"Obviously, our intention has always been to get a ball rolling, knowing that change wasn't going to happen overnight,” Obama said in an interview with ABC News that aired Monday. “We felt that coming now would maximize our ability to prompt more change.
"Change is going to happen, and I think that Raúl Castro understands that,” he added.
Obama is expected to press Castro on adopting political and economic reforms, and the Cuban leader is expected to pressure the president on the U.S. trade embargo.
Both leaders are expected to address the media following their huddle.
Obama’s trip to Cuba, the first by a sitting U.S. president in 88 years, has already produced some striking images that were unimaginable just over a year ago.
The president held his hand over his heart as a Cuban military honor guard played the "Star-Spangled Banner" inside the Palace of the Revolution, the center of Cuba’s communist government.
Earlier in the morning, the president posed for a photo with the U.S. and Cuban delegations in Havana’s Revolutionary Square, with large sculptures of revolutionary icons Ernesto "Che" Guevara and Camilo Cienfuegos in the backdrop.
Obama was there to participate in a wreath-laying ceremony at a memorial to Cuban independence hero José Martí, where both nations' national anthems were played.

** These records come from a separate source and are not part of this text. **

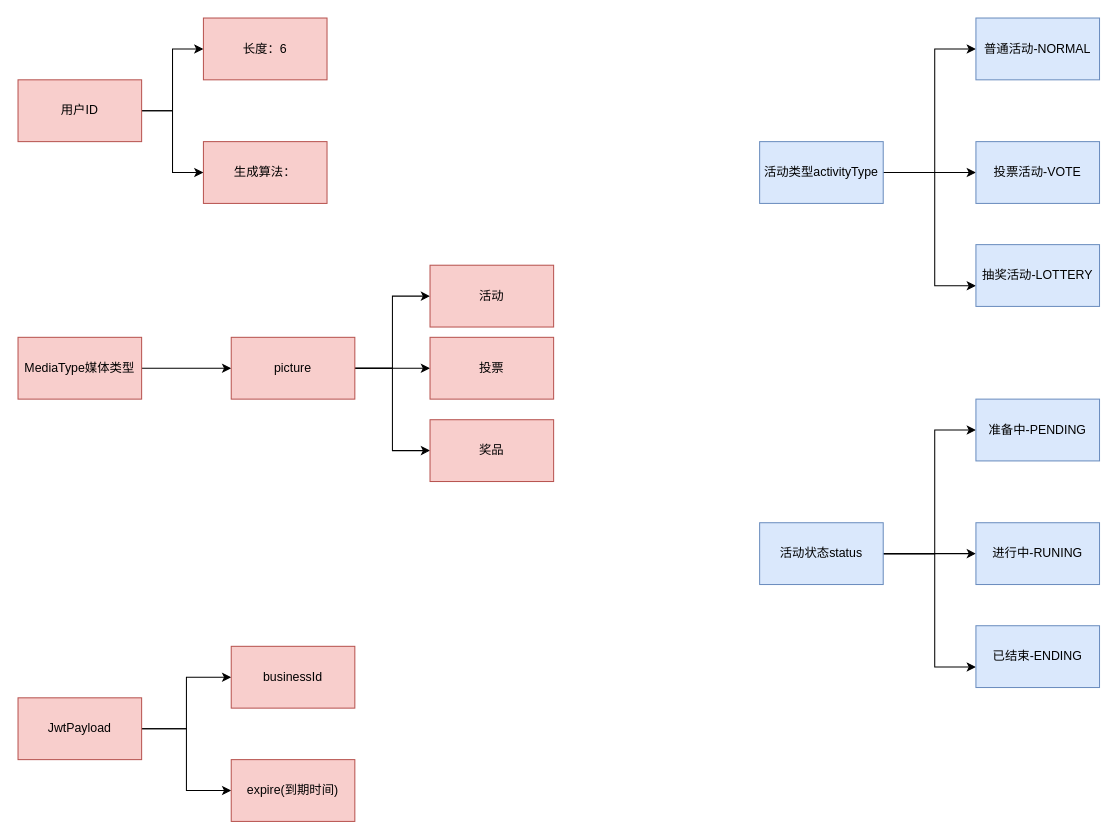
Above: page "常量设计" (5 of 12) of Lottery.drawio in onlyactwo/DrawIO (draw.io), before the change. Source tidied: cells renumbered, new cells numbered last; positions are measured from the earlier drawing's top-left corner, leaving out a move shared by most shapes. Both pictures are drawn from the tidied source at 103%, with x=0, y=0 at pixel (18, 18).
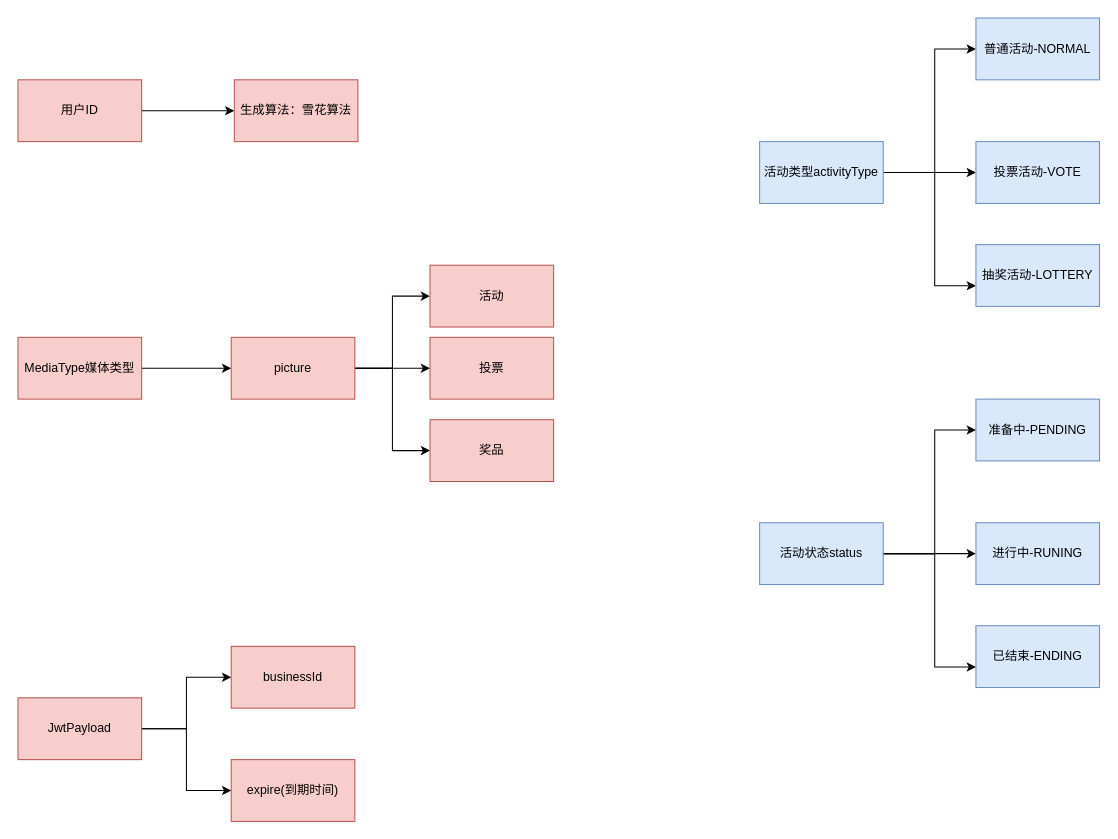
The same diagram, later.

Unchanged cells that the change refers to:
```xml
<mxCell id="18" value="用户ID" style="rounded=0;whiteSpace=wrap;html=1;fillColor=#f8cecc;strokeColor=#b85450;" parent="1" vertex="1">
  <mxGeometry y="60" width="120" height="60" as="geometry" />
</mxCell>
```

Change to the diagram source:
```diff
@@
-    <mxCell id="16" style="edgeStyle=orthogonalEdgeStyle;rounded=0;jettySize=auto;html=1;" parent="1" edge="1" source="18" target="19">
-      <mxGeometry relative="1" as="geometry" />
-    </mxCell>
@@
-    <mxCell id="19" value="长度：6" style="whiteSpace=wrap;html=1;fillColor=#f8cecc;strokeColor=#b85450;rounded=0;" parent="1" vertex="1">
-      <mxGeometry x="180" width="120" height="60" as="geometry" />
-    </mxCell>
-    <mxCell id="20" value="生成算法：" style="whiteSpace=wrap;html=1;fillColor=#f8cecc;strokeColor=#b85450;rounded=0;" parent="1" vertex="1">
-      <mxGeometry x="180" y="120" width="120" height="60" as="geometry" />
+    <mxCell id="20" value="生成算法：雪花算法" style="whiteSpace=wrap;html=1;fillColor=#f8cecc;strokeColor=#b85450;rounded=0;" parent="1" vertex="1">
+      <mxGeometry x="210" y="60" width="120" height="60" as="geometry" />
     </mxCell>
```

The president called the wreath laying “a historic moment” and said it was “pretty remarkable to hear the anthems here, side by side, in Havana with the president of the United States.”